Here is a little story about dealing with extreme demands. Not so long ago I was with a group of senior executives presenting my fee negotiation programme and discussing the value this would generate for their firm (a major market leader in their field). I illustrated this with examples of what I teach, including my views on the importance of ambitious targets and good concession management, i.e. no gifts.
At that point one of those present interjected and, claiming to apply my principle, proposed that given that it would be such a privilege and important credibility builder for me to work with this firm, I should do the first workshop for free.
I dealt with that suggestion tactfully on the basis that I do not do work for free and that whereas I would be happy to discuss my proposed pricing – free would not be an option.
After the meeting I started to worry about my response. I realised that a more “elegant” or constructive way of dealing with this particular suggestion would have been to respond that the client could get what they wanted but only if they paid for it, i.e. if the concessions that they would be willing to make were worth more than the value of the fees they wanted me to forgo. I wished I had thought of this at the time.
Fortunately I received a call a few days later, confirming that the client wanted to go ahead at an agreed price. We discussed the specific suggestion made and my reaction to it. I was told that some of those present had felt the demand to be outrageous but that my reaction was seen as appropriate and that my refusal to cave in was taken as proof that I knew how to negotiate and that this was exactly what was being looked for.
I draw the following lessons from this:
- any meeting with a client can turn into a negotiation situation
- keeping calm and sticking to your principles is likely to build your credibility
- engaging in negotiations regularly keeps you sharp and alert
- one can always prepare better and it pays to anticipate some of the most likely and some of the most extreme demands
- don’t expect to be able to think on your feet and come up with the perfect response immediately, but…
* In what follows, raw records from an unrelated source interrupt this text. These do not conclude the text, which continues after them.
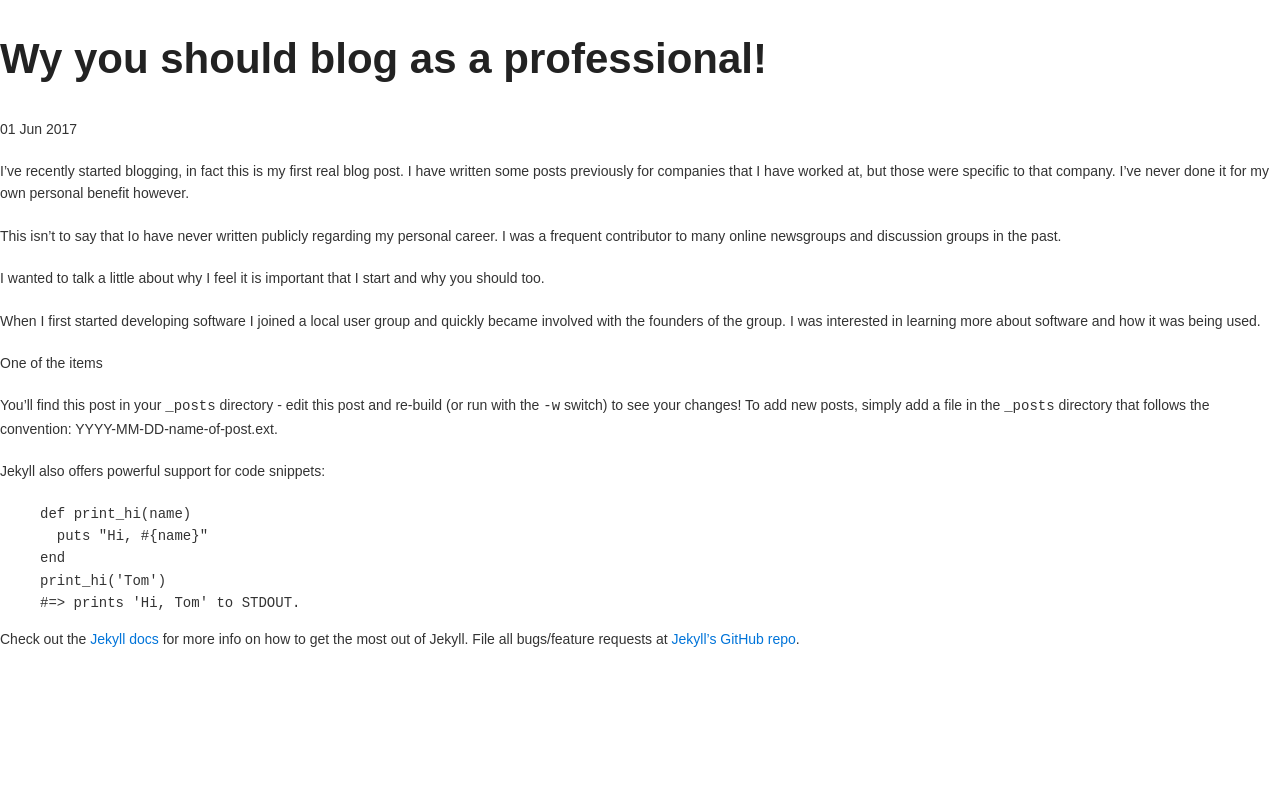
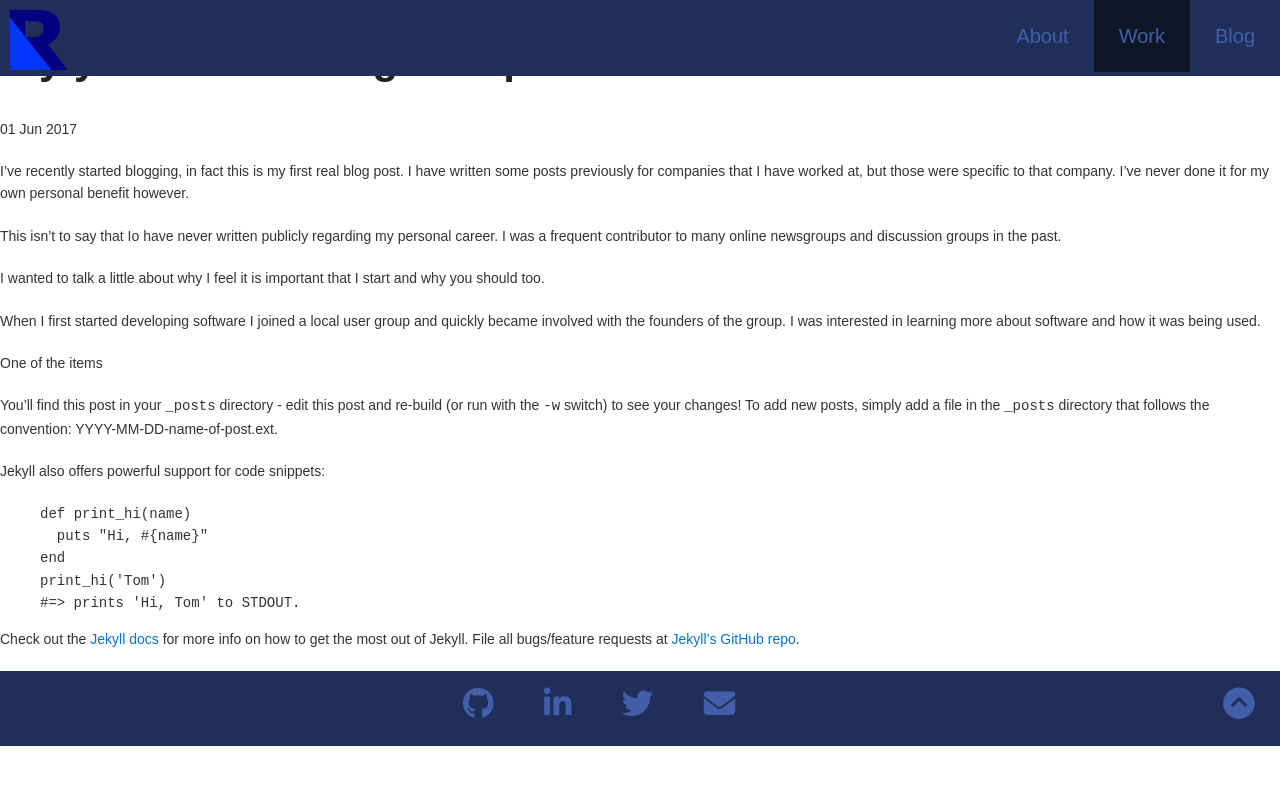
Before and after one commit to royledford/royledford.github.io, a Jekyll site: the page built from _posts/2017-06-01-why-you-should-blog-as-a-tech-professional.md, in a window 1280 px wide. Shown: the top 785 px of the page. Built offline with Jekyll 4.4.1, drawn with Linux system fonts in a browser that asks for light colours; nearby versions of some CDN libraries.

Commit message:
Move header and footer from index.html to default.html

```diff
--- a/_layouts/default.html
+++ b/_layouts/default.html
@@ -12,33 +12,18 @@
 
         <!-- Fonts -->
         <script src="https://use.fontawesome.com/f340752ddd.js"></script>
-
-
     </head>
     <body>
 
         <div class="site">
-          <!-- <div class="header">
-            <h1 class="title"><a href="/">{{ site.name }}</a></h1>
-            <a class="extra" href="/">home</a>
-          </div> -->
+
+          {% include header.html %}
 
           {{ content }}
 
+          {% include footer.html %}
 
-          <!-- <div class="footer">
-            <div class="contact">
-              <p>
-                GitHub Page<br />
-                roy@royledford.com
-              </p>
-            </div>
-            <div class="contact">
-              <p>
-                <a href="https://github.com/royledford">github.com/royledford</a><br />
-              </p>
-            </div>
-          </div> -->
+
         </div>
 
         <script src="/assets/js/jquery-3.2.1.min.js"></script>
--- a/index.html
+++ b/index.html
@@ -3,9 +3,9 @@ layout: default
 title: Roy Ledford
 ---
 
+
 <div class="home-wrap">
 
-  {% include header.html %}
 
   <div class="home-sections">
 
@@ -15,7 +15,6 @@ title: Roy Ledford
 
   </div>
 
-  {% include footer.html %}
 
   <!-- <ul class="posts">
     {% for post in site.posts %}
```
- reflect and learn (and don’t be too tough on yourself for not having been perfect)
I look forward to the next time someone will ask for something for free so that I can respond “sure, you can have what you want for free – as long as you pay for it”. It will be interesting to see their response.